Expeditionary learning for inclusive education; five case studies from the field

Thumbnail Image
MacLeod, Glenys
Journal Title
Journal ISSN
Volume Title

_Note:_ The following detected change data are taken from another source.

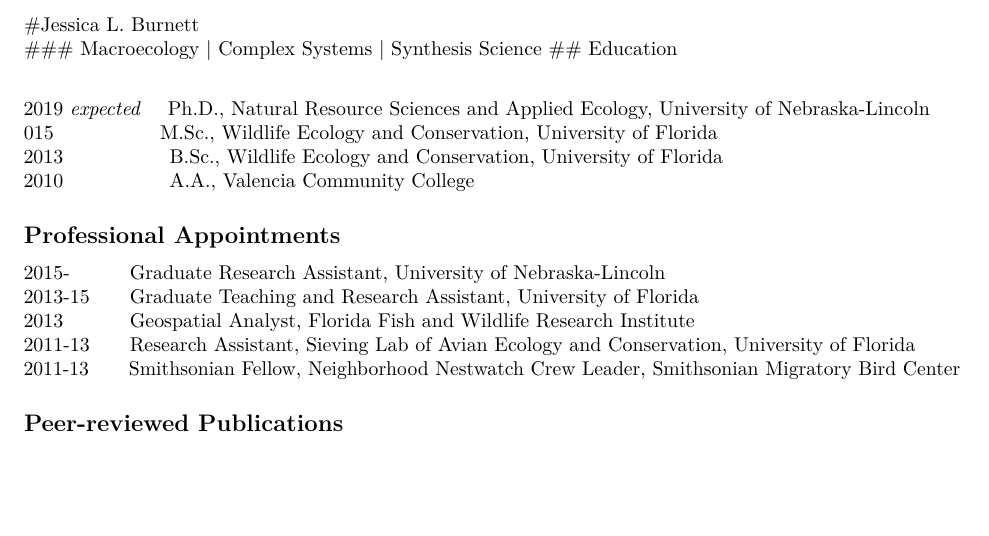
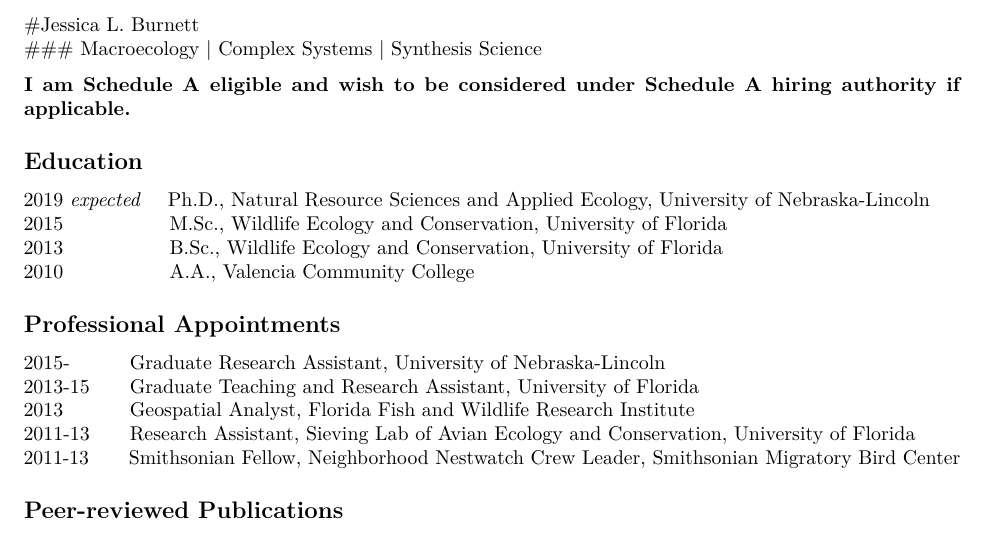
Before and after one commit to trashbirdecology/cv, an R Markdown document (extendedCV/burnett_CV_extended_2018Feb05.Rmd): part of page 1 of 4, cut so that both start at the same text, the shorter picture padded with empty space. Rendered offline with R 4.5, knitr and Pandoc, then LaTeX, with nearby package versions.

Commit message:
add scheduleA statement

```diff
--- a/extendedCV/burnett_CV_extended_2018Feb05.Rmd
+++ b/extendedCV/burnett_CV_extended_2018Feb05.Rmd
@@ -5,6 +5,10 @@
 
 #Jessica L. Burnett
 ### Macroecology | Complex Systems | Synthesis Science
+
+**I am Schedule A eligible and wish to be considered under Schedule A hiring authority if applicable.**
+
+
 ## Education
 <!-- 2019&nbsp;&nbsp;&nbsp;&nbsp;&nbsp;&nbsp;&nbsp;&nbsp;&nbsp;&nbsp;Ph.D., Natural Resource Sciences and Applied Ecology, University of Nebraska-Lincoln      -->
 <!-- 2015&nbsp;&nbsp;&nbsp;&nbsp;&nbsp;&nbsp;&nbsp;&nbsp;&nbsp;&nbsp;M.Sc., Wildlife Ecology and Conservation, University of Florida   -->
@@ -12,7 +16,7 @@
 <!-- 2010&nbsp;&nbsp;&nbsp;&nbsp;&nbsp;&nbsp;&nbsp;&nbsp;&nbsp;&nbsp;A.A., Valencia Community College   -->
 
 2019 *expected* &nbsp;&nbsp;&nbsp;Ph.D., Natural Resource Sciences and Applied Ecology, University of Nebraska-Lincoln
-015&nbsp;&nbsp;&nbsp;&nbsp;&nbsp;&nbsp;&nbsp;&nbsp;&nbsp;&nbsp;&nbsp;&nbsp;&nbsp;&nbsp;&nbsp;&nbsp;M.Sc., Wildlife Ecology and Conservation, University of Florida
+2015&nbsp;&nbsp;&nbsp;&nbsp;&nbsp;&nbsp;&nbsp;&nbsp;&nbsp;&nbsp;&nbsp;&nbsp;&nbsp;&nbsp;&nbsp;&nbsp;M.Sc., Wildlife Ecology and Conservation, University of Florida
 2013&nbsp;&nbsp;&nbsp;&nbsp;&nbsp;&nbsp;&nbsp;&nbsp;&nbsp;&nbsp;&nbsp;&nbsp;&nbsp;&nbsp;&nbsp;&nbsp;B.Sc., Wildlife Ecology and Conservation, University of Florida
 2010&nbsp;&nbsp;&nbsp;&nbsp;&nbsp;&nbsp;&nbsp;&nbsp;&nbsp;&nbsp;&nbsp;&nbsp;&nbsp;&nbsp;&nbsp;&nbsp;A.A., Valencia Community College
 
```
Also changed, not shown: resume/burnett_resume_20190205_USAJOBS_FWSdataMgmt.Rmd (+2 -0 lines), resume/burnett_resume_20190208_MSU.Rmd (+3 -0 lines).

The dynamic nature of our knowledge of the world, ever-changing and expanding, requires the adoption of a new pedagogical stance for learning and living mathematics. Mathematics education should excite all students about the world around them and inspire them to investigate problems and propose solutions. Expeditionary Learning (MacLeod, 2016) seeks to inspire a spirit of wonder and curiosity that stays with each learner for life. Expeditionary Learning is the result of a search to create a highly inclusive approach to teaching and learning through which mathematics is learned by being in the field, where mathematicians do their learning and work, and by telling the stories of our adventures. Initially, pieces of the constructivist approach (Bruner, 1961, Dewey, 1938), universal design for learning (Katz, 2013; Metcalf, 2011), inquiry learning (Alvarado & Herr, 2003; McQueen, 2003), problem-based learning (Evensen & Hmelo, 2000; Savery & Duffy, 2001), place-based learning (Brunswick, 1943; Washor & Mojkowski, 2013), the Reggio Emilia approach (Edwards, Gandini & Forman, 2012; Moss, 2004), Markerspace (Martinez & Stager, 2013; Papert, 1972) and traditional direct instruction (Kirschner, Sweller & Clark, 2006) that allowed all learners to be mathematicians were combined. Further refinement and experimentation steered Expeditionary Learning towards engineering, its philosophies and its actions. Engineers are models of learners for life. Their example invites all learners to approach problems from their own starting points, carve their own paths, and present multiple solutions. In other words, it allows students to develop flexible responses to problems and creates learning spaces and activities that allow for the seamless inclusion of all learners. In this study, Expeditionary Learning is framed by engineering, inclusion, and adventure. This is a study of the actions, thinking and learning of students and teachers engaged in mathematical learning expeditions. The goal of this research was to explore the potential of Expeditionary Learning as an inclusive, student-led pedagogy for learning mathematics. Grounded in interpretive phenomenology, this qualitative research project involved gathering stories and interpreting the meanings teachers and learners attached to their experiences. Analysis and synthesis of the individual stories will contribute to the development of a more global picture of what Expeditionary Learning has to offer to teaching and learning mathematics in inclusive settings.